=== Begin Enclosure ===
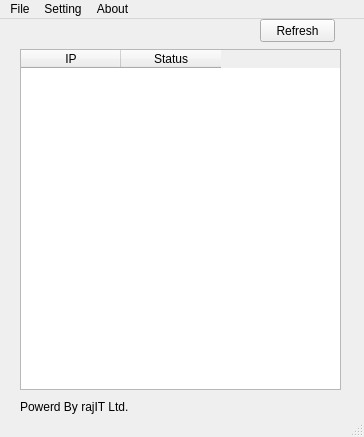
Above: localserver.ui from Turjo47/Python-App before the change. Below: the same form after it.
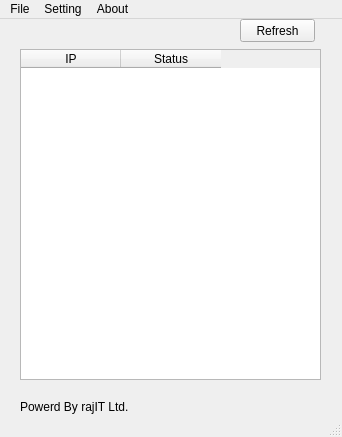
That is the form after the change. Icons and pictures are not drawn.

What changed in the file:
```diff
--- a/localserver.ui
+++ b/localserver.ui
@@ -6,7 +6,7 @@
    <rect>
     <x>0</x>
     <y>0</y>
-    <width>364</width>
+    <width>342</width>
     <height>437</height>
    </rect>
   </property>
@@ -33,7 +33,7 @@
    <widget class="QPushButton" name="RefreshBtn">
     <property name="geometry">
      <rect>
-      <x>260</x>
+      <x>240</x>
       <y>0</y>
       <width>75</width>
       <height>23</height>
@@ -51,12 +51,12 @@
      <rect>
       <x>20</x>
       <y>30</y>
-      <width>321</width>
-      <height>341</height>
+      <width>301</width>
+      <height>331</height>
      </rect>
     </property>
     <property name="sizePolicy">
-     <sizepolicy hsizetype="Expanding" vsizetype="Expanding">
+     <sizepolicy hsizetype="Expanding" vsizetype="Preferred">
       <horstretch>0</horstretch>
       <verstretch>0</verstretch>
      </sizepolicy>
@@ -87,7 +87,7 @@
     <rect>
      <x>0</x>
      <y>0</y>
-     <width>364</width>
+     <width>342</width>
      <height>21</height>
     </rect>
    </property>
```
Left out of the diff: 24 changed lines with no effect on the pictures.
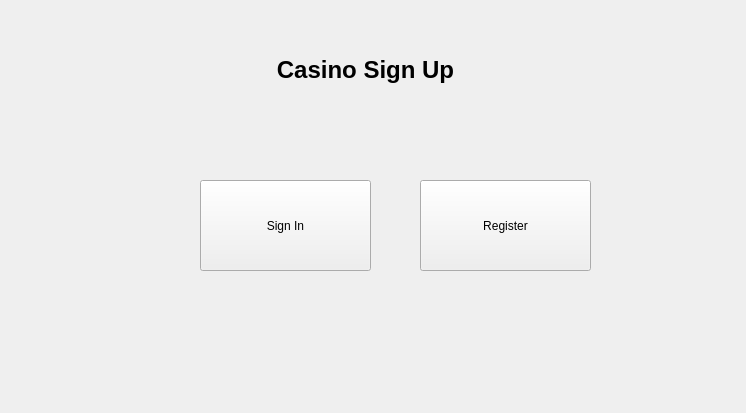
This is BlackJackQT/BlackJackHomePage.ui in Babywise/Blackjack as Qt 5 draws it before an edit. The edited form follows.
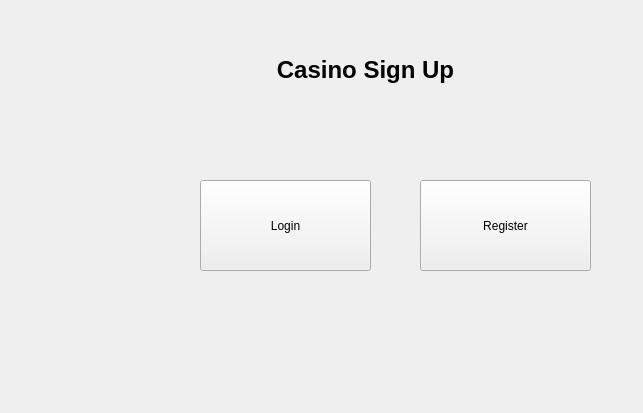
This is the edited form.

Commit message: -created login Dialog - created SelectTable - updated blackjackhomepage loginButton to login Dialog connection - updated DAO with getListOfTable information

Diff of the .ui file:
```diff
--- a/BlackJackQT/BlackJackHomePage.ui
+++ b/BlackJackQT/BlackJackHomePage.ui
@@ -6,7 +6,7 @@
    <rect>
     <x>0</x>
     <y>0</y>
-    <width>746</width>
+    <width>643</width>
     <height>413</height>
    </rect>
   </property>
@@ -36,7 +36,7 @@
     </rect>
    </property>
    <property name="text">
-    <string>Sign In</string>
+    <string>Login</string>
    </property>
   </widget>
   <widget class="QPushButton" name="registerButton">
```
Left out of the diff: 15 changed lines with no effect on the pictures. The commit also changes 17 other files.
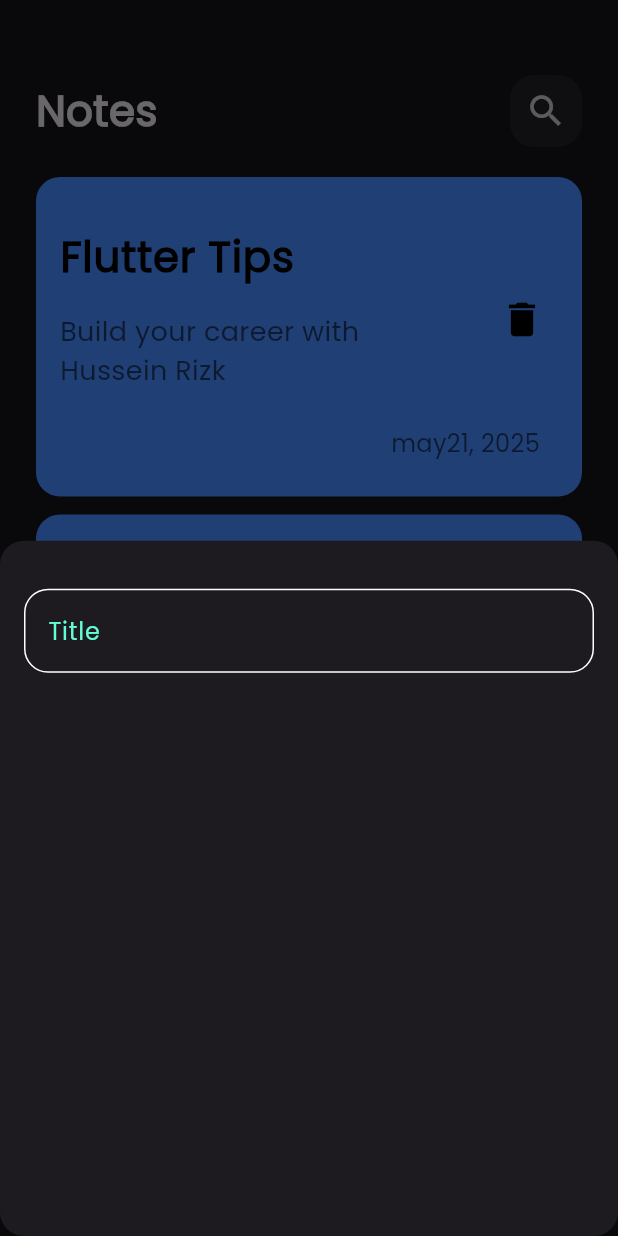
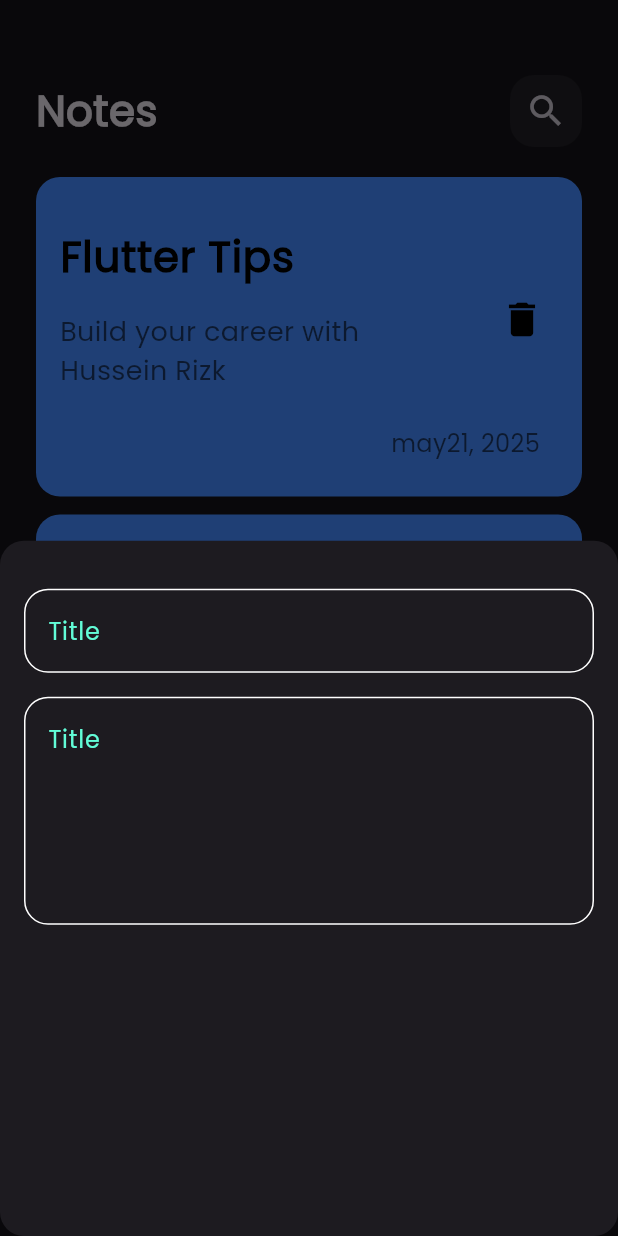
Before and after one commit to ibnRizk/Mind-Vault, a Flutter app: the screen it shows after launch, after a tap on the "add" icon, on a phone screen of 412 x 824 dp. Run offline on Flutter 3.47's test engine with Material 3 defaults, Android fonts, the light colour scheme and no system bars.

Commit message:
add fields to bottem sheet

```diff
--- a/lib/views/widget/add_note.dart
+++ b/lib/views/widget/add_note.dart
@@ -1,6 +1,7 @@
 import 'package:flutter/material.dart';
 
 import '../../constant.dart';
+import 'custom_text_field.dart';
 
 class AddNote extends StatelessWidget {
   const AddNote({super.key});
@@ -9,32 +10,14 @@
   Widget build(BuildContext context) {
     return Padding(
       padding: const EdgeInsets.symmetric(horizontal: 16),
-      child: Column(children: [SizedBox(height: 32), CustomTextField()]),
+      child: Column(
+        children: [
+          SizedBox(height: 32),
+          CustomTextField(hint: 'Title'),
+          SizedBox(height: 16),
+          CustomTextField(hint: 'Title', maxSize: 5),
+        ],
+      ),
     );
   }
 }
-
-class CustomTextField extends StatelessWidget {
-  const CustomTextField({super.key});
-
-  @override
-  Widget build(BuildContext context) {
-    return TextField(
-      cursorColor: kPrimaryColor,
-      decoration: InputDecoration(
-        hintText: 'Title',
-        hintStyle: TextStyle(color: kPrimaryColor),
-        border: buildBorder(),
-        enabledBorder: buildBorder(),
-        focusedBorder: buildBorder(kPrimaryColor),
-      ),
-    );
-  }
-
-  OutlineInputBorder buildBorder([Color]) {
-    return OutlineInputBorder(
-      borderRadius: BorderRadius.circular(16),
-      borderSide: BorderSide(color: Color ?? Colors.white),
-    );
-  }
-}
--- /dev/null
+++ b/lib/views/widget/custom_text_field.dart
@@ -0,0 +1,30 @@
+import 'package:flutter/material.dart';
+
+import '../../constant.dart';
+
+class CustomTextField extends StatelessWidget {
+  const CustomTextField({super.key, required this.hint, this.maxSize = 1});
+  final String hint;
+  final int maxSize;
+  @override
+  Widget build(BuildContext context) {
+    return TextField(
+      cursorColor: kPrimaryColor,
+      maxLines: maxSize,
+      decoration: InputDecoration(
+        hintText: hint,
+        hintStyle: TextStyle(color: kPrimaryColor),
+        border: buildBorder(),
+        enabledBorder: buildBorder(),
+        focusedBorder: buildBorder(kPrimaryColor),
+      ),
+    );
+  }
+
+  OutlineInputBorder buildBorder([Color]) {
+    return OutlineInputBorder(
+      borderRadius: BorderRadius.circular(16),
+      borderSide: BorderSide(color: Color ?? Colors.white),
+    );
+  }
+}
```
=== End Enclosure ===
**Requirement**
A verbatim reproduction of each entry is expected, with every picture omitted.

**Output for this exercise**
Above: localserver.ui from Turjo47/Python-App before the change. Below: the same form after it.
That is the form after the change. Icons and pictures are not drawn.

What changed in the file:
```diff
--- a/localserver.ui
+++ b/localserver.ui
@@ -6,7 +6,7 @@
    <rect>
     <x>0</x>
     <y>0</y>
-    <width>364</width>
+    <width>342</width>
     <height>437</height>
    </rect>
   </property>
@@ -33,7 +33,7 @@
    <widget class="QPushButton" name="RefreshBtn">
     <property name="geometry">
      <rect>
-      <x>260</x>
+      <x>240</x>
       <y>0</y>
       <width>75</width>
       <height>23</height>
@@ -51,12 +51,12 @@
      <rect>
       <x>20</x>
       <y>30</y>
-      <width>321</width>
-      <height>341</height>
+      <width>301</width>
+      <height>331</height>
      </rect>
     </property>
     <property name="sizePolicy">
-     <sizepolicy hsizetype="Expanding" vsizetype="Expanding">
+     <sizepolicy hsizetype="Expanding" vsizetype="Preferred">
       <horstretch>0</horstretch>
       <verstretch>0</verstretch>
      </sizepolicy>
@@ -87,7 +87,7 @@
     <rect>
      <x>0</x>
      <y>0</y>
-     <width>364</width>
+     <width>342</width>
      <height>21</height>
     </rect>
    </property>
```
Left out of the diff: 24 changed lines with no effect on the pictures.
This is BlackJackQT/BlackJackHomePage.ui in Babywise/Blackjack as Qt 5 draws it before an edit. The edited form follows.
This is the edited form.

Commit message: -created login Dialog - created SelectTable - updated blackjackhomepage loginButton to login Dialog connection - updated DAO with getListOfTable information

Diff of the .ui file:
```diff
--- a/BlackJackQT/BlackJackHomePage.ui
+++ b/BlackJackQT/BlackJackHomePage.ui
@@ -6,7 +6,7 @@
    <rect>
     <x>0</x>
     <y>0</y>
-    <width>746</width>
+    <width>643</width>
     <height>413</height>
    </rect>
   </property>
@@ -36,7 +36,7 @@
     </rect>
    </property>
    <property name="text">
-    <string>Sign In</string>
+    <string>Login</string>
    </property>
   </widget>
   <widget class="QPushButton" name="registerButton">
```
Left out of the diff: 15 changed lines with no effect on the pictures. The commit also changes 17 other files.
Before and after one commit to ibnRizk/Mind-Vault, a Flutter app: the screen it shows after launch, after a tap on the "add" icon, on a phone screen of 412 x 824 dp. Run offline on Flutter 3.47's test engine with Material 3 defaults, Android fonts, the light colour scheme and no system bars.

Commit message:
add fields to bottem sheet

```diff
--- a/lib/views/widget/add_note.dart
+++ b/lib/views/widget/add_note.dart
@@ -1,6 +1,7 @@
 import 'package:flutter/material.dart';
 
 import '../../constant.dart';
+import 'custom_text_field.dart';
 
 class AddNote extends StatelessWidget {
   const AddNote({super.key});
@@ -9,32 +10,14 @@
   Widget build(BuildContext context) {
     return Padding(
       padding: const EdgeInsets.symmetric(horizontal: 16),
-      child: Column(children: [SizedBox(height: 32), CustomTextField()]),
+      child: Column(
+        children: [
+          SizedBox(height: 32),
+          CustomTextField(hint: 'Title'),
+          SizedBox(height: 16),
+          CustomTextField(hint: 'Title', maxSize: 5),
+        ],
+      ),
     );
   }
 }
-
-class CustomTextField extends StatelessWidget {
-  const CustomTextField({super.key});
-
-  @override
-  Widget build(BuildContext context) {
-    return TextField(
-      cursorColor: kPrimaryColor,
-      decoration: InputDecoration(
-        hintText: 'Title',
-        hintStyle: TextStyle(color: kPrimaryColor),
-        border: buildBorder(),
-        enabledBorder: buildBorder(),
-        focusedBorder: buildBorder(kPrimaryColor),
-      ),
-    );
-  }
-
-  OutlineInputBorder buildBorder([Color]) {
-    return OutlineInputBorder(
-      borderRadius: BorderRadius.circular(16),
-      borderSide: BorderSide(color: Color ?? Colors.white),
-    );
-  }
-}
--- /dev/null
+++ b/lib/views/widget/custom_text_field.dart
@@ -0,0 +1,30 @@
+import 'package:flutter/material.dart';
+
+import '../../constant.dart';
+
+class CustomTextField extends StatelessWidget {
+  const CustomTextField({super.key, required this.hint, this.maxSize = 1});
+  final String hint;
+  final int maxSize;
+  @override
+  Widget build(BuildContext context) {
+    return TextField(
+      cursorColor: kPrimaryColor,
+      maxLines: maxSize,
+      decoration: InputDecoration(
+        hintText: hint,
+        hintStyle: TextStyle(color: kPrimaryColor),
+        border: buildBorder(),
+        enabledBorder: buildBorder(),
+        focusedBorder: buildBorder(kPrimaryColor),
+      ),
+    );
+  }
+
+  OutlineInputBorder buildBorder([Color]) {
+    return OutlineInputBorder(
+      borderRadius: BorderRadius.circular(16),
+      borderSide: BorderSide(color: Color ?? Colors.white),
+    );
+  }
+}
```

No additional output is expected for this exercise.